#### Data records
──────────
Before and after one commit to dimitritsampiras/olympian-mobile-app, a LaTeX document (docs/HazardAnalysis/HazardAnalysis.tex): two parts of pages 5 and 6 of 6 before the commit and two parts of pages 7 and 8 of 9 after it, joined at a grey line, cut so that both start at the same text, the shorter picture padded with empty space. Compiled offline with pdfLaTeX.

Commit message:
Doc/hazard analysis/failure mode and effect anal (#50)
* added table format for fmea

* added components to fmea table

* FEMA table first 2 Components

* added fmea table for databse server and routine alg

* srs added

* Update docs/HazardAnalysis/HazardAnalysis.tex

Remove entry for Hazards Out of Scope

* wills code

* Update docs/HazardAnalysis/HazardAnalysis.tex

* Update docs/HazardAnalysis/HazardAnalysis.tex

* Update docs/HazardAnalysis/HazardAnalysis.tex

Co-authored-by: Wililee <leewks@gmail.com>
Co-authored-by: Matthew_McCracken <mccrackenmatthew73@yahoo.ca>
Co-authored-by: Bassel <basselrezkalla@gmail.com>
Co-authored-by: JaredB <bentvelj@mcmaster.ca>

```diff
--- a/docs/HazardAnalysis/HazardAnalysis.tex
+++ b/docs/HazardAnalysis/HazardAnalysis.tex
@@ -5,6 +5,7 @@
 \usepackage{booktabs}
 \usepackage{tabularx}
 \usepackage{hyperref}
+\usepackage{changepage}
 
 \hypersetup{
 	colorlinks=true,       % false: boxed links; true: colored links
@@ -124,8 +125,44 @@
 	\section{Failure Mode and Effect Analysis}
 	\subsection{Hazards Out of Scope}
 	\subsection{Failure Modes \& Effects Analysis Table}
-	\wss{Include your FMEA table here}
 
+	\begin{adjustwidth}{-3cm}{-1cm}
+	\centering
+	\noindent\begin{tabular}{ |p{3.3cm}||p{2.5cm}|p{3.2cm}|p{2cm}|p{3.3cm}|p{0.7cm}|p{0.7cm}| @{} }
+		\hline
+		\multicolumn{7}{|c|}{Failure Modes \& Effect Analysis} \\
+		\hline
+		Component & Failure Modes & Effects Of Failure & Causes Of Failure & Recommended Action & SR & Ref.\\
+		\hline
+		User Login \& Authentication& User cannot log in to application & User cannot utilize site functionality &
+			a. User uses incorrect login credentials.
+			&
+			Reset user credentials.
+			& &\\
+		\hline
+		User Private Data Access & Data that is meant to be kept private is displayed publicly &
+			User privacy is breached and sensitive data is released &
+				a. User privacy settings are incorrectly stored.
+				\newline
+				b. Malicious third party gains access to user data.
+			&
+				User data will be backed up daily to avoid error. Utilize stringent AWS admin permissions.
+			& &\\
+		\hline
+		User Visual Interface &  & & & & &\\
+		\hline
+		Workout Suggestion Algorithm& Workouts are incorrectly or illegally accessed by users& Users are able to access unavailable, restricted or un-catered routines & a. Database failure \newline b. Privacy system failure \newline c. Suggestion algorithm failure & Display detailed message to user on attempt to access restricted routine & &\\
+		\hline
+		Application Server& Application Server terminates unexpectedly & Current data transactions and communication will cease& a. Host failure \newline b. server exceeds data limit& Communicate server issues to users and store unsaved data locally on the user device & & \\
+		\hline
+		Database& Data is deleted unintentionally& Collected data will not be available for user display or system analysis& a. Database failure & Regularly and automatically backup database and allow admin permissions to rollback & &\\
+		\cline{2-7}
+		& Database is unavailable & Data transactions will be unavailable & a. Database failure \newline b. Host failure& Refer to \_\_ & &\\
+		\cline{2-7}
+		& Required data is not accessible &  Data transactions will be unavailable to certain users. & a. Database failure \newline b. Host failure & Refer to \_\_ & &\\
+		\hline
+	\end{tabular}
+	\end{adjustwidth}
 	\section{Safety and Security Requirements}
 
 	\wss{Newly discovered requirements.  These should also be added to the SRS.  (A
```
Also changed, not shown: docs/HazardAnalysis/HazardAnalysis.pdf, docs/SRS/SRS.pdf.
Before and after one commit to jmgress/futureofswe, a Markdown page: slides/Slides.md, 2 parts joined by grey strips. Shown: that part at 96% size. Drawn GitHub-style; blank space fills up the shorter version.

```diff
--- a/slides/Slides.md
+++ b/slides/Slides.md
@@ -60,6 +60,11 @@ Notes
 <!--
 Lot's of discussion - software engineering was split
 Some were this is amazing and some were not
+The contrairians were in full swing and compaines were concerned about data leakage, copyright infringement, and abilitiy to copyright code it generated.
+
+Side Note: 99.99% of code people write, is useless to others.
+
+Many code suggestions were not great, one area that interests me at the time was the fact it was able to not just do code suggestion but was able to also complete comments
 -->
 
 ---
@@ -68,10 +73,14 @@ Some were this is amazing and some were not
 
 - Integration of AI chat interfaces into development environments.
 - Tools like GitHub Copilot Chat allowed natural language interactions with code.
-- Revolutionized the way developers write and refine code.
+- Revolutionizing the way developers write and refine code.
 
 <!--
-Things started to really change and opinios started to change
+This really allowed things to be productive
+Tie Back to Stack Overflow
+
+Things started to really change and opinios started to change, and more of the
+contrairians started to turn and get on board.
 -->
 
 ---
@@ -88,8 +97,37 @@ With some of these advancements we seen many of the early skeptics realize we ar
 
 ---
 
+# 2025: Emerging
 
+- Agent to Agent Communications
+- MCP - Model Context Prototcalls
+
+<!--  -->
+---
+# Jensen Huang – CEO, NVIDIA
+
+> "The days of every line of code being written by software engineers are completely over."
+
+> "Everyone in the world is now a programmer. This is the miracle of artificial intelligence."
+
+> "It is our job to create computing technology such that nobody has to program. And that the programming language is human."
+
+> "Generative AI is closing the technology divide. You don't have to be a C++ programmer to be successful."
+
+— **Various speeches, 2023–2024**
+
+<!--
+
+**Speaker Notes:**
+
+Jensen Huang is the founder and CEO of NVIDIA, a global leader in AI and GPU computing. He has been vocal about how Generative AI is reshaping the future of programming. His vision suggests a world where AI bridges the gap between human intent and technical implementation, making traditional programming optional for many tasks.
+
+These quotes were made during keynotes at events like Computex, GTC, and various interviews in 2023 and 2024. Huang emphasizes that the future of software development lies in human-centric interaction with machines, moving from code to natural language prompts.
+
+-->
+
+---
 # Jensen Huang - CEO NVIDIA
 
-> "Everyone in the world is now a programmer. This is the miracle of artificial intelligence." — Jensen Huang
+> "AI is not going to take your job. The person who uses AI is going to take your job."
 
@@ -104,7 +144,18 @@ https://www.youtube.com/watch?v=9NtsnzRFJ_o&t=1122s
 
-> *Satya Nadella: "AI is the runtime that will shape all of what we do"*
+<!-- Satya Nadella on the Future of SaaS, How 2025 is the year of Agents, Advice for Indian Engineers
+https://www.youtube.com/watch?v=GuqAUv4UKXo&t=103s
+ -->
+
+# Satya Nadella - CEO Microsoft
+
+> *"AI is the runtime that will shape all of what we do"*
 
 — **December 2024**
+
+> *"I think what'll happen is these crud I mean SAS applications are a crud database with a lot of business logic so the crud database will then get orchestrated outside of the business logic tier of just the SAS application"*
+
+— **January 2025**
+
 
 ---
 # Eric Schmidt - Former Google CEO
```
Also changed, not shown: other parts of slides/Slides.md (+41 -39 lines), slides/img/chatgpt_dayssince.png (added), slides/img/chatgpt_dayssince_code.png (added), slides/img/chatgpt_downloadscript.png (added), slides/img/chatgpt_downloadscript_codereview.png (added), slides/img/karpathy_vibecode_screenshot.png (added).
──────────
#### What you will do
Restate each record exactly as written.

#### Your solution
Before and after one commit to dimitritsampiras/olympian-mobile-app, a LaTeX document (docs/HazardAnalysis/HazardAnalysis.tex): two parts of pages 5 and 6 of 6 before the commit and two parts of pages 7 and 8 of 9 after it, joined at a grey line, cut so that both start at the same text, the shorter picture padded with empty space. Compiled offline with pdfLaTeX.

Commit message:
Doc/hazard analysis/failure mode and effect anal (#50)
* added table format for fmea

* added components to fmea table

* FEMA table first 2 Components

* added fmea table for databse server and routine alg

* srs added

* Update docs/HazardAnalysis/HazardAnalysis.tex

Remove entry for Hazards Out of Scope

* wills code

* Update docs/HazardAnalysis/HazardAnalysis.tex

* Update docs/HazardAnalysis/HazardAnalysis.tex

* Update docs/HazardAnalysis/HazardAnalysis.tex

Co-authored-by: Wililee <leewks@gmail.com>
Co-authored-by: Matthew_McCracken <mccrackenmatthew73@yahoo.ca>
Co-authored-by: Bassel <basselrezkalla@gmail.com>
Co-authored-by: JaredB <bentvelj@mcmaster.ca>

```diff
--- a/docs/HazardAnalysis/HazardAnalysis.tex
+++ b/docs/HazardAnalysis/HazardAnalysis.tex
@@ -5,6 +5,7 @@
 \usepackage{booktabs}
 \usepackage{tabularx}
 \usepackage{hyperref}
+\usepackage{changepage}
 
 \hypersetup{
 	colorlinks=true,       % false: boxed links; true: colored links
@@ -124,8 +125,44 @@
 	\section{Failure Mode and Effect Analysis}
 	\subsection{Hazards Out of Scope}
 	\subsection{Failure Modes \& Effects Analysis Table}
-	\wss{Include your FMEA table here}
 
+	\begin{adjustwidth}{-3cm}{-1cm}
+	\centering
+	\noindent\begin{tabular}{ |p{3.3cm}||p{2.5cm}|p{3.2cm}|p{2cm}|p{3.3cm}|p{0.7cm}|p{0.7cm}| @{} }
+		\hline
+		\multicolumn{7}{|c|}{Failure Modes \& Effect Analysis} \\
+		\hline
+		Component & Failure Modes & Effects Of Failure & Causes Of Failure & Recommended Action & SR & Ref.\\
+		\hline
+		User Login \& Authentication& User cannot log in to application & User cannot utilize site functionality &
+			a. User uses incorrect login credentials.
+			&
+			Reset user credentials.
+			& &\\
+		\hline
+		User Private Data Access & Data that is meant to be kept private is displayed publicly &
+			User privacy is breached and sensitive data is released &
+				a. User privacy settings are incorrectly stored.
+				\newline
+				b. Malicious third party gains access to user data.
+			&
+				User data will be backed up daily to avoid error. Utilize stringent AWS admin permissions.
+			& &\\
+		\hline
+		User Visual Interface &  & & & & &\\
+		\hline
+		Workout Suggestion Algorithm& Workouts are incorrectly or illegally accessed by users& Users are able to access unavailable, restricted or un-catered routines & a. Database failure \newline b. Privacy system failure \newline c. Suggestion algorithm failure & Display detailed message to user on attempt to access restricted routine & &\\
+		\hline
+		Application Server& Application Server terminates unexpectedly & Current data transactions and communication will cease& a. Host failure \newline b. server exceeds data limit& Communicate server issues to users and store unsaved data locally on the user device & & \\
+		\hline
+		Database& Data is deleted unintentionally& Collected data will not be available for user display or system analysis& a. Database failure & Regularly and automatically backup database and allow admin permissions to rollback & &\\
+		\cline{2-7}
+		& Database is unavailable & Data transactions will be unavailable & a. Database failure \newline b. Host failure& Refer to \_\_ & &\\
+		\cline{2-7}
+		& Required data is not accessible &  Data transactions will be unavailable to certain users. & a. Database failure \newline b. Host failure & Refer to \_\_ & &\\
+		\hline
+	\end{tabular}
+	\end{adjustwidth}
 	\section{Safety and Security Requirements}
 
 	\wss{Newly discovered requirements.  These should also be added to the SRS.  (A
```
Also changed, not shown: docs/HazardAnalysis/HazardAnalysis.pdf, docs/SRS/SRS.pdf.
Before and after one commit to jmgress/futureofswe, a Markdown page: slides/Slides.md, 2 parts joined by grey strips. Shown: that part at 96% size. Drawn GitHub-style; blank space fills up the shorter version.

```diff
--- a/slides/Slides.md
+++ b/slides/Slides.md
@@ -60,6 +60,11 @@ Notes
 <!--
 Lot's of discussion - software engineering was split
 Some were this is amazing and some were not
+The contrairians were in full swing and compaines were concerned about data leakage, copyright infringement, and abilitiy to copyright code it generated.
+
+Side Note: 99.99% of code people write, is useless to others.
+
+Many code suggestions were not great, one area that interests me at the time was the fact it was able to not just do code suggestion but was able to also complete comments
 -->
 
 ---
@@ -68,10 +73,14 @@ Some were this is amazing and some were not
 
 - Integration of AI chat interfaces into development environments.
 - Tools like GitHub Copilot Chat allowed natural language interactions with code.
-- Revolutionized the way developers write and refine code.
+- Revolutionizing the way developers write and refine code.
 
 <!--
-Things started to really change and opinios started to change
+This really allowed things to be productive
+Tie Back to Stack Overflow
+
+Things started to really change and opinios started to change, and more of the
+contrairians started to turn and get on board.
 -->
 
 ---
@@ -88,8 +97,37 @@ With some of these advancements we seen many of the early skeptics realize we ar
 
 ---
 
+# 2025: Emerging
 
+- Agent to Agent Communications
+- MCP - Model Context Prototcalls
+
+<!--  -->
+---
+# Jensen Huang – CEO, NVIDIA
+
+> "The days of every line of code being written by software engineers are completely over."
+
+> "Everyone in the world is now a programmer. This is the miracle of artificial intelligence."
+
+> "It is our job to create computing technology such that nobody has to program. And that the programming language is human."
+
+> "Generative AI is closing the technology divide. You don't have to be a C++ programmer to be successful."
+
+— **Various speeches, 2023–2024**
+
+<!--
+
+**Speaker Notes:**
+
+Jensen Huang is the founder and CEO of NVIDIA, a global leader in AI and GPU computing. He has been vocal about how Generative AI is reshaping the future of programming. His vision suggests a world where AI bridges the gap between human intent and technical implementation, making traditional programming optional for many tasks.
+
+These quotes were made during keynotes at events like Computex, GTC, and various interviews in 2023 and 2024. Huang emphasizes that the future of software development lies in human-centric interaction with machines, moving from code to natural language prompts.
+
+-->
+
+---
 # Jensen Huang - CEO NVIDIA
 
-> "Everyone in the world is now a programmer. This is the miracle of artificial intelligence." — Jensen Huang
+> "AI is not going to take your job. The person who uses AI is going to take your job."
 
@@ -104,7 +144,18 @@ https://www.youtube.com/watch?v=9NtsnzRFJ_o&t=1122s
 
-> *Satya Nadella: "AI is the runtime that will shape all of what we do"*
+<!-- Satya Nadella on the Future of SaaS, How 2025 is the year of Agents, Advice for Indian Engineers
+https://www.youtube.com/watch?v=GuqAUv4UKXo&t=103s
+ -->
+
+# Satya Nadella - CEO Microsoft
+
+> *"AI is the runtime that will shape all of what we do"*
 
 — **December 2024**
+
+> *"I think what'll happen is these crud I mean SAS applications are a crud database with a lot of business logic so the crud database will then get orchestrated outside of the business logic tier of just the SAS application"*
+
+— **January 2025**
+
 
 ---
 # Eric Schmidt - Former Google CEO
```
Also changed, not shown: other parts of slides/Slides.md (+41 -39 lines), slides/img/chatgpt_dayssince.png (added), slides/img/chatgpt_dayssince_code.png (added), slides/img/chatgpt_downloadscript.png (added), slides/img/chatgpt_downloadscript_codereview.png (added), slides/img/karpathy_vibecode_screenshot.png (added).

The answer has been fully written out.